■ DESCRIPTION OF THE TASK
Scan the entries below, and for each line that includes the word "residential", make a copy.

*** AVAILABLE DATA Section Begins ***

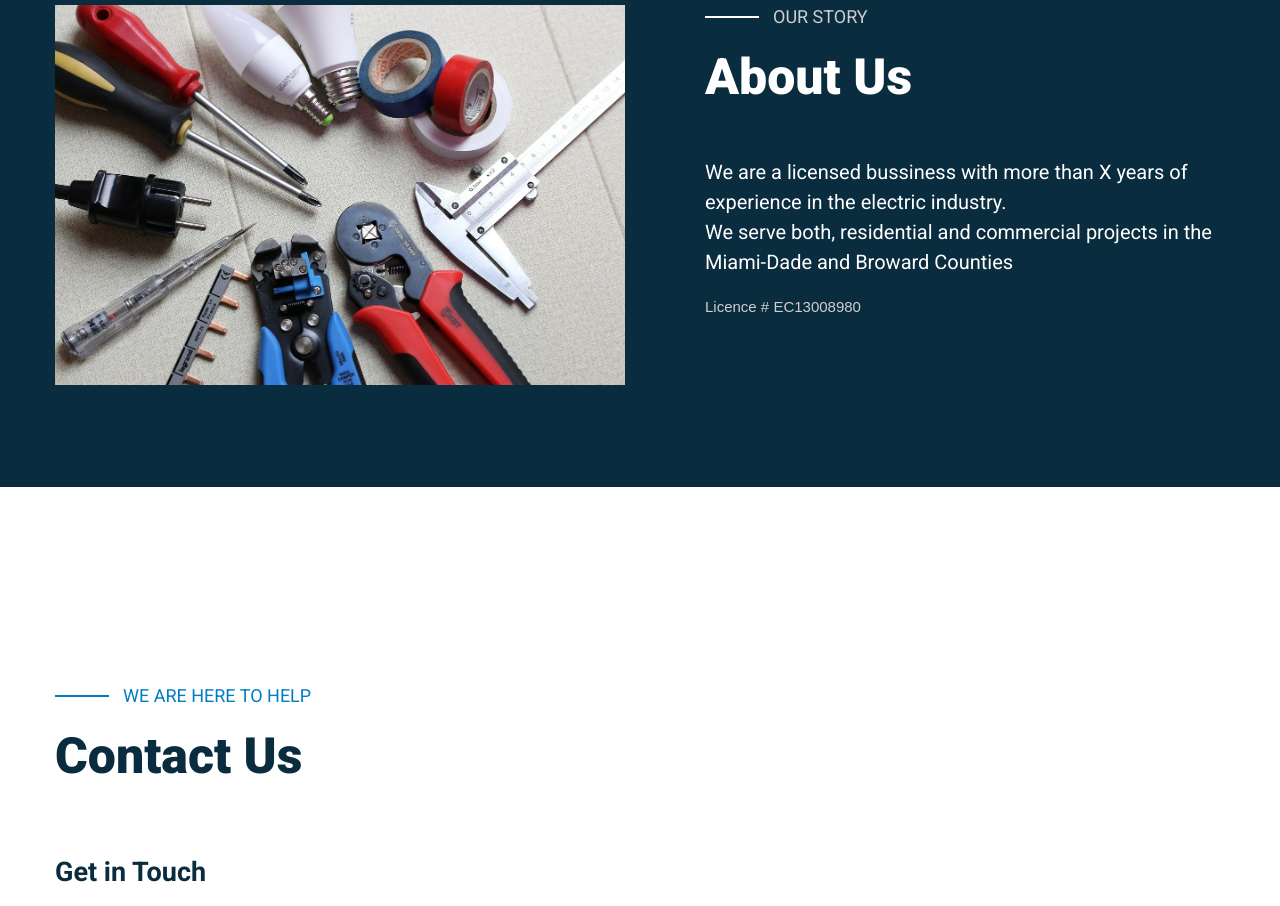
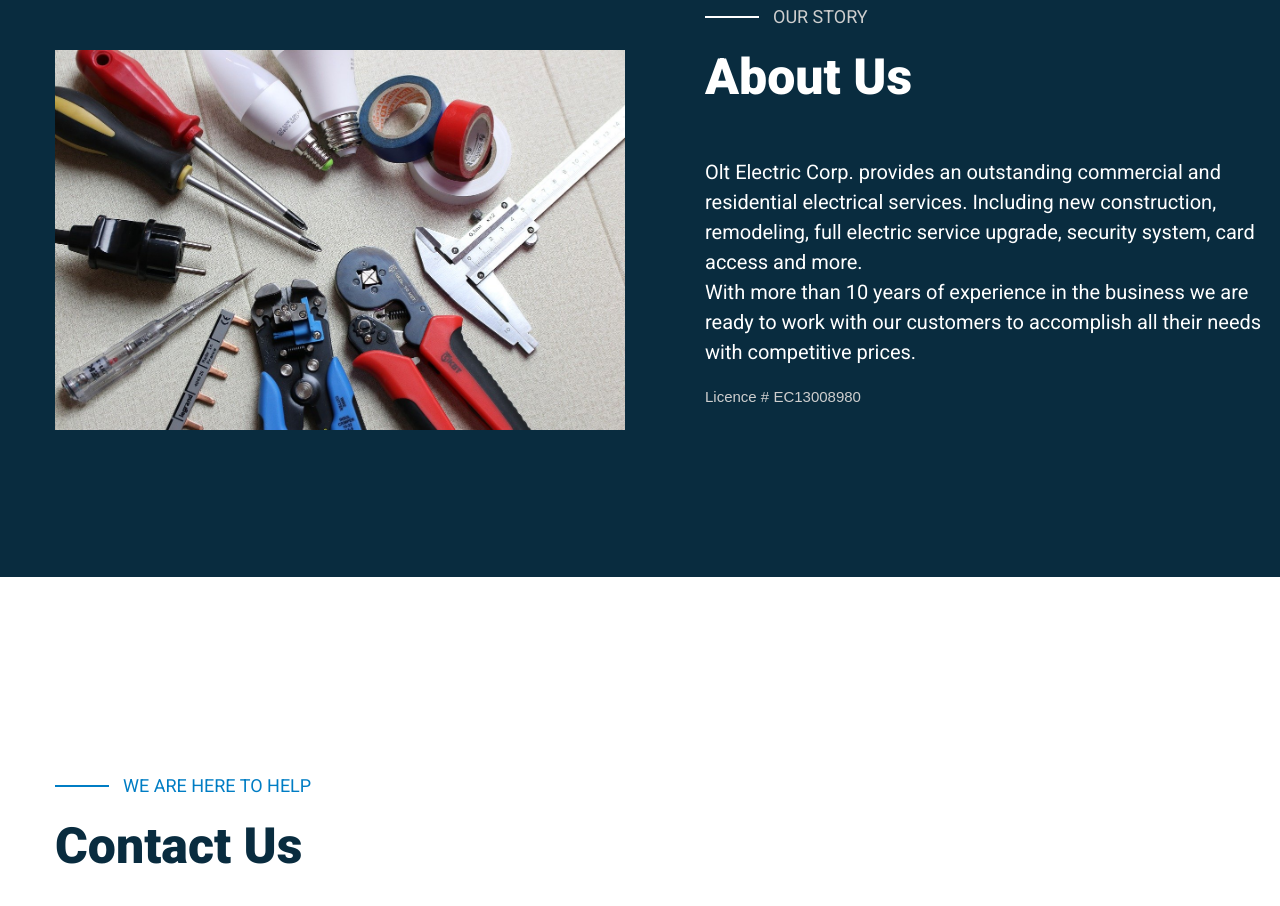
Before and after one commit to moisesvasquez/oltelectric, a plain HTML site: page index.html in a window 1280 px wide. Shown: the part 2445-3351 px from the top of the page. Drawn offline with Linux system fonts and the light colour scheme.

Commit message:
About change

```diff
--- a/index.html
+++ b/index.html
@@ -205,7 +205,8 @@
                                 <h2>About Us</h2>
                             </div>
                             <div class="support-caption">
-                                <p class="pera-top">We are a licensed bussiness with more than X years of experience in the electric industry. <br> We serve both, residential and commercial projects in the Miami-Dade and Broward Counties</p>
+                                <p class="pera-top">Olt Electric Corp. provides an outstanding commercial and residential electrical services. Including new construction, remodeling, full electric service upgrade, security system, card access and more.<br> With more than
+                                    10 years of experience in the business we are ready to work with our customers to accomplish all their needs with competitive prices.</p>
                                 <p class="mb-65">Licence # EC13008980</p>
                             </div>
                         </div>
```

*** AVAILABLE DATA Section Ends ***

■ COMPLETED TASK
-                                <p class="pera-top">We are a licensed bussiness with more than X years of experience in the electric industry. <br> We serve both, residential and commercial projects in the Miami-Dade and Broward Counties</p>
+                                <p class="pera-top">Olt Electric Corp. provides an outstanding commercial and residential electrical services. Including new construction, remodeling, full electric service upgrade, security system, card access and more.<br> With more than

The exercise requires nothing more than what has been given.